Set down the entries exactly as they appear, apart from the images, which stay out.
== DATA EXCERPTS ==
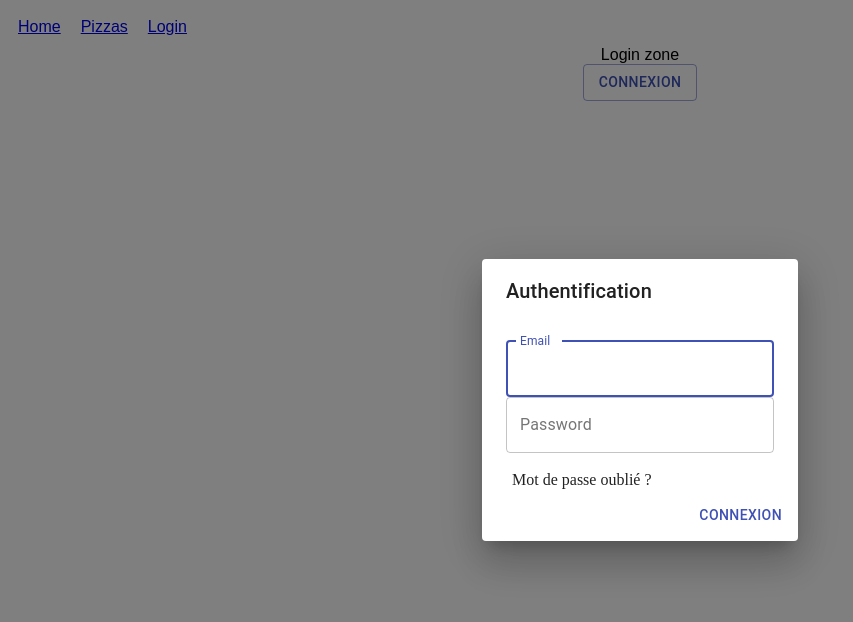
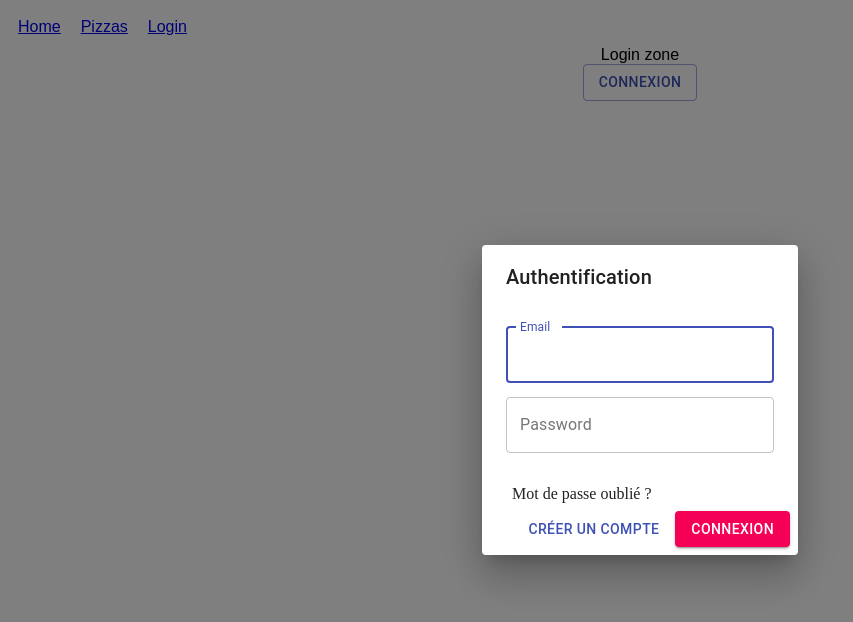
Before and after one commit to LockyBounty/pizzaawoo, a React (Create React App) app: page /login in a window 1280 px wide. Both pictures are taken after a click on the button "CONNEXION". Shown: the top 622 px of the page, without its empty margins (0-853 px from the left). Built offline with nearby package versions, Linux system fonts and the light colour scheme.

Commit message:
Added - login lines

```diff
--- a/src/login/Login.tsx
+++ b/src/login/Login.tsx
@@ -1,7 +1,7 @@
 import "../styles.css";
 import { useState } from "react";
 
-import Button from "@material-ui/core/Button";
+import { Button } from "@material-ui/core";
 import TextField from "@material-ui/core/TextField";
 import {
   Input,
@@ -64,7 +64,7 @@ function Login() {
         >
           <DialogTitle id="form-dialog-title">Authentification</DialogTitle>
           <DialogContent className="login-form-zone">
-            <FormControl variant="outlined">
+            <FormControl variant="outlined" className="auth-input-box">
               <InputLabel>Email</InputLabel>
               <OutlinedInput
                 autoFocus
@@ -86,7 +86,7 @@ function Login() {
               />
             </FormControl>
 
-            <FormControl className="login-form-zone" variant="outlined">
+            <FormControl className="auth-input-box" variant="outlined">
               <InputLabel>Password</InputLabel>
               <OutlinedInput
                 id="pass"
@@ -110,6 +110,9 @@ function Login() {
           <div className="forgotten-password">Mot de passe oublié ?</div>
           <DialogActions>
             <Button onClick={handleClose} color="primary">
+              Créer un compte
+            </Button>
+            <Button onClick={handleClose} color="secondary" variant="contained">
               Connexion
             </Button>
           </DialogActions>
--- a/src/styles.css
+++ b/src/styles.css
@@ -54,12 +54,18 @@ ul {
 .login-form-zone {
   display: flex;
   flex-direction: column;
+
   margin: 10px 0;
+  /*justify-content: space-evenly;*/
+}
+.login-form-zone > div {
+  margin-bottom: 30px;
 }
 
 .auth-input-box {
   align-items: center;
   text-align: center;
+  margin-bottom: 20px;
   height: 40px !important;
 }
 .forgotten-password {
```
===
**EXERCISE OUTPUT**:
Before and after one commit to LockyBounty/pizzaawoo, a React (Create React App) app: page /login in a window 1280 px wide. Both pictures are taken after a click on the button "CONNEXION". Shown: the top 622 px of the page, without its empty margins (0-853 px from the left). Built offline with nearby package versions, Linux system fonts and the light colour scheme.

Commit message:
Added - login lines

```diff
--- a/src/login/Login.tsx
+++ b/src/login/Login.tsx
@@ -1,7 +1,7 @@
 import "../styles.css";
 import { useState } from "react";
 
-import Button from "@material-ui/core/Button";
+import { Button } from "@material-ui/core";
 import TextField from "@material-ui/core/TextField";
 import {
   Input,
@@ -64,7 +64,7 @@ function Login() {
         >
           <DialogTitle id="form-dialog-title">Authentification</DialogTitle>
           <DialogContent className="login-form-zone">
-            <FormControl variant="outlined">
+            <FormControl variant="outlined" className="auth-input-box">
               <InputLabel>Email</InputLabel>
               <OutlinedInput
                 autoFocus
@@ -86,7 +86,7 @@ function Login() {
               />
             </FormControl>
 
-            <FormControl className="login-form-zone" variant="outlined">
+            <FormControl className="auth-input-box" variant="outlined">
               <InputLabel>Password</InputLabel>
               <OutlinedInput
                 id="pass"
@@ -110,6 +110,9 @@ function Login() {
           <div className="forgotten-password">Mot de passe oublié ?</div>
           <DialogActions>
             <Button onClick={handleClose} color="primary">
+              Créer un compte
+            </Button>
+            <Button onClick={handleClose} color="secondary" variant="contained">
               Connexion
             </Button>
           </DialogActions>
--- a/src/styles.css
+++ b/src/styles.css
@@ -54,12 +54,18 @@ ul {
 .login-form-zone {
   display: flex;
   flex-direction: column;
+
   margin: 10px 0;
+  /*justify-content: space-evenly;*/
+}
+.login-form-zone > div {
+  margin-bottom: 30px;
 }
 
 .auth-input-box {
   align-items: center;
   text-align: center;
+  margin-bottom: 20px;
   height: 40px !important;
 }
 .forgotten-password {
```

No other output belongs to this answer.